Representative Dick Spanbauer (R-Oshkosh) pleads with his colleagues for civility and bipartisanship. The retiring legislator says he enjoyed serving in local and state government for almost 38 years and regrets leaving the state legislature in such a polarized climate. “And I ask the question now again, why can’t we find a better way to work together and what has happened to compromise?”
Republicans and Democrats have been bitterly divided over the last year, stemming, in part, from the collective bargaining law. Spanbauer, who was elected in 2008, is serving his last term in the legislature; he says he’ll miss all the friends he made over the years on both sides of the political aisle. He remembers a time when there was a much more “hospitable atmosphere” under the Capitol dome. “You need to find that common ground again. That is, if you’re willing to. If this state is going to flourish … it’s imperative that this body put our pride aside and exercise the give and take that’s badly needed here.”
Spanbauer made his comments prior to delivering the opening prayer before an Assembly floor session last week. He also promoted civility, wisdom, and common sense. Bickering and polarization has led to nine recall elections last year and possible recalls this summer against the governor, lieutenant governor and four senate Republicans. Spanbauer asked lawmakers to leave the state a better place than when they found it.
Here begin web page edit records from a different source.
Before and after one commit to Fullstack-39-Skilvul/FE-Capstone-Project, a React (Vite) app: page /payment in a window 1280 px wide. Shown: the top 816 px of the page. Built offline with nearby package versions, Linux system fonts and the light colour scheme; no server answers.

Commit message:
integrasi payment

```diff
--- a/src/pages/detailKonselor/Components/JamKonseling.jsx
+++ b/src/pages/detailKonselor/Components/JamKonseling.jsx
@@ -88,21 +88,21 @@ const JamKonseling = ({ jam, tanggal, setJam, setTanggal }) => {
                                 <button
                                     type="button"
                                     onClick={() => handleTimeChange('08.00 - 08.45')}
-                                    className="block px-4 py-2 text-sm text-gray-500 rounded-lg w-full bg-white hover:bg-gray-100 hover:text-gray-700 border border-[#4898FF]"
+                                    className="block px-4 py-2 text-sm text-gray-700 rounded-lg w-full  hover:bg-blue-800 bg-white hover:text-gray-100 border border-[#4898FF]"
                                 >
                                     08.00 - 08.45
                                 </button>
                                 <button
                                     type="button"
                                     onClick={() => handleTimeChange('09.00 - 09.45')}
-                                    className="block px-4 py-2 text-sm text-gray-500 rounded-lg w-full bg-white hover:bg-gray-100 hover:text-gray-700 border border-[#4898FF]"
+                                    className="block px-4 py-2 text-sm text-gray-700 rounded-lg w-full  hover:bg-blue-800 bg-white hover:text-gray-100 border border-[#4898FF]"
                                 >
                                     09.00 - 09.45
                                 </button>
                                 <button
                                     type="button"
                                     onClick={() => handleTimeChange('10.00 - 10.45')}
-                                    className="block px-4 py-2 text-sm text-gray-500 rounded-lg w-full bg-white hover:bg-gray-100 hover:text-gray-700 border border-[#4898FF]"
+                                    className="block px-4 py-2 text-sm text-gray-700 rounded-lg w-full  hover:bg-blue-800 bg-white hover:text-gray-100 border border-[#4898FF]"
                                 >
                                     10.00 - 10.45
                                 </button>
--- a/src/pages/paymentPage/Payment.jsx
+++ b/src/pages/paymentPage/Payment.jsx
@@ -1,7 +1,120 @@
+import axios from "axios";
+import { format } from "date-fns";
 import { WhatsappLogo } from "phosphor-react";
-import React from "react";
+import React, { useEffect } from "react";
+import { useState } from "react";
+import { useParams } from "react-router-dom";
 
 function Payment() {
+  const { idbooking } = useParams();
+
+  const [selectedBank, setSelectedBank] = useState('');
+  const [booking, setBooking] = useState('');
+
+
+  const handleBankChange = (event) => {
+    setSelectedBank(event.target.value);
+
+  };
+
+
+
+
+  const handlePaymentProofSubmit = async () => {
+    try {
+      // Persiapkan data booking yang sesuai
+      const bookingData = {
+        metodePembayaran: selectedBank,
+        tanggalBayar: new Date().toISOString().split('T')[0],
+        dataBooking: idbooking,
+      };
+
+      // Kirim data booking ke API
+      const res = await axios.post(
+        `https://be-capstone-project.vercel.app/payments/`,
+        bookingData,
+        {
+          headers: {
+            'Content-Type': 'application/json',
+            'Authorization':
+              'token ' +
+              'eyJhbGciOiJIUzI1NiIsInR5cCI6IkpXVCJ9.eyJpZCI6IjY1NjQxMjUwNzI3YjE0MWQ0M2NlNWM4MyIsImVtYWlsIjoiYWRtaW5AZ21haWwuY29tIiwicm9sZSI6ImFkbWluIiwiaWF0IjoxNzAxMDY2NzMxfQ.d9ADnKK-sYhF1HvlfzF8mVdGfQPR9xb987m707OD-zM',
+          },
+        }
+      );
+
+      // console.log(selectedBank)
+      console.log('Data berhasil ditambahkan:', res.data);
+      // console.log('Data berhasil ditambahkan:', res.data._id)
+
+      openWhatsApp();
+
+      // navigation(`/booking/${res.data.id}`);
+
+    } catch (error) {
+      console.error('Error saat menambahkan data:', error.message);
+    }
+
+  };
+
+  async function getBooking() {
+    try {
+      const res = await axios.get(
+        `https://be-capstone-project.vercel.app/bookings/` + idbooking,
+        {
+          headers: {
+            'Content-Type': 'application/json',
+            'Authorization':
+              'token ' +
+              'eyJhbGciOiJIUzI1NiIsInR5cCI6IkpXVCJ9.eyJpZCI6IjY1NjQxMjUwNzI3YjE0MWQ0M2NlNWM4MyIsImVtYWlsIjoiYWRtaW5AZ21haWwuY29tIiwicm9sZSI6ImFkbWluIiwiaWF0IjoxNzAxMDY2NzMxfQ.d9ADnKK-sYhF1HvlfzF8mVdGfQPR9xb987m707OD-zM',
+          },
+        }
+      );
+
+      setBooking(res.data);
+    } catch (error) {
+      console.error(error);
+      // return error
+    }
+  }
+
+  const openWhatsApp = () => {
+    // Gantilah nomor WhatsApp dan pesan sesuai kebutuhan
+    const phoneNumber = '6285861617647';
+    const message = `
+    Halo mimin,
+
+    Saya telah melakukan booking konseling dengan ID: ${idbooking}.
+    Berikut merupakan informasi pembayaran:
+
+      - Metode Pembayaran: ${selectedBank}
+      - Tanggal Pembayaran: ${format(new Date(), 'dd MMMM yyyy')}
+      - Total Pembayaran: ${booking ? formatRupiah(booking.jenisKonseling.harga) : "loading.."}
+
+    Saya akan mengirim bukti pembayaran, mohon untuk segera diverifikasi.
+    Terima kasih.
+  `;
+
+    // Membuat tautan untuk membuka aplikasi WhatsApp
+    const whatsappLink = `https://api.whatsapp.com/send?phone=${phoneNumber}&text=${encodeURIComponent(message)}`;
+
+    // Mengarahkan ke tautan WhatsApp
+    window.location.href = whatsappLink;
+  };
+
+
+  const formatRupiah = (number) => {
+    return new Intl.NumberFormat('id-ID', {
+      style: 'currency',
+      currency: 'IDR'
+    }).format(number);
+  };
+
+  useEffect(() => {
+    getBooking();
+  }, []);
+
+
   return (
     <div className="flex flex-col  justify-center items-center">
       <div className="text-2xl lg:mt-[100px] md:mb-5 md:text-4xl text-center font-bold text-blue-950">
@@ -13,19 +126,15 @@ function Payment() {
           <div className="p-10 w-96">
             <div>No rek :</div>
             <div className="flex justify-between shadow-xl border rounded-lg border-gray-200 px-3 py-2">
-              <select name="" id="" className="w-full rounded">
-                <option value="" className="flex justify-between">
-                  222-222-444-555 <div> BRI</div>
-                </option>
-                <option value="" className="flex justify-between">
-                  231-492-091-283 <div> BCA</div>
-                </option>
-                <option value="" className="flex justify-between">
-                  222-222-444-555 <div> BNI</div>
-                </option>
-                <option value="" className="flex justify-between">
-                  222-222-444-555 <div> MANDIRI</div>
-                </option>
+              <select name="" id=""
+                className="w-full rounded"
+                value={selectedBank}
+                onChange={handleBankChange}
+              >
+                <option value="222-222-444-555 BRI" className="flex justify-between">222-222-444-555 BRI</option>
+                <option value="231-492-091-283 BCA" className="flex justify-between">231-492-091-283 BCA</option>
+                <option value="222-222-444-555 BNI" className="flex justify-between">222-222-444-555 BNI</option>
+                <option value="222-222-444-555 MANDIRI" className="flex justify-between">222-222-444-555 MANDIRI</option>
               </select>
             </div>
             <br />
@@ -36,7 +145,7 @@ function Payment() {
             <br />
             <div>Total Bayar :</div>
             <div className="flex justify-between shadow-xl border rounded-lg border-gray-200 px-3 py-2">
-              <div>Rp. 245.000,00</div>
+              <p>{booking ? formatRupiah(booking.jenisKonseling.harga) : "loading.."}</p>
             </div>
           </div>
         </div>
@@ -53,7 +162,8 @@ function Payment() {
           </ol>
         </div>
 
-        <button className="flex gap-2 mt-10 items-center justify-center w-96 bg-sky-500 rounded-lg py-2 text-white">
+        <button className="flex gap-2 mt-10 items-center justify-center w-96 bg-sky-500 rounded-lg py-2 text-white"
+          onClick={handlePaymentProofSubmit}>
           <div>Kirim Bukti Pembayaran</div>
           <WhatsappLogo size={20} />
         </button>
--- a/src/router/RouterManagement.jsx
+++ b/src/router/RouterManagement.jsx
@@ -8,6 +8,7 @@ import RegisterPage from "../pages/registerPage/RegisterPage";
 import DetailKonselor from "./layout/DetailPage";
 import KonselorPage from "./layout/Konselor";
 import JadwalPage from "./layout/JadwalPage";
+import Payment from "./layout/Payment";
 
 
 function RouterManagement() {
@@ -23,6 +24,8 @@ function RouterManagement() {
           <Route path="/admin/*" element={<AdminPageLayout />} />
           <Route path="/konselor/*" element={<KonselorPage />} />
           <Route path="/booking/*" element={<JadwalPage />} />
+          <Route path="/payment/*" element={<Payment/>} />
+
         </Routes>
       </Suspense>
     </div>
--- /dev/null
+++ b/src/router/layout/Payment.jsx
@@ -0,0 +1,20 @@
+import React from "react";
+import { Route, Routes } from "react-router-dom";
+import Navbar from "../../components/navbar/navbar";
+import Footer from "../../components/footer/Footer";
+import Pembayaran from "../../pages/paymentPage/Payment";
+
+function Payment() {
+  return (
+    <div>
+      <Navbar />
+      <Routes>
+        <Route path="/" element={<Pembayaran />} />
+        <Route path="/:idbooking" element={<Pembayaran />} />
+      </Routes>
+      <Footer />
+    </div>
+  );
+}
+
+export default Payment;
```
Spanbauer is one of at least three Assembly Republicans who are not seeking another term. The other two are Michelle Litjens (R-Oshkosh), who was just elected in 2010; and Dan Meyer (R-Eagle River), who came aboard in 2000.
AUDIO: Jackie Johnson report 1:43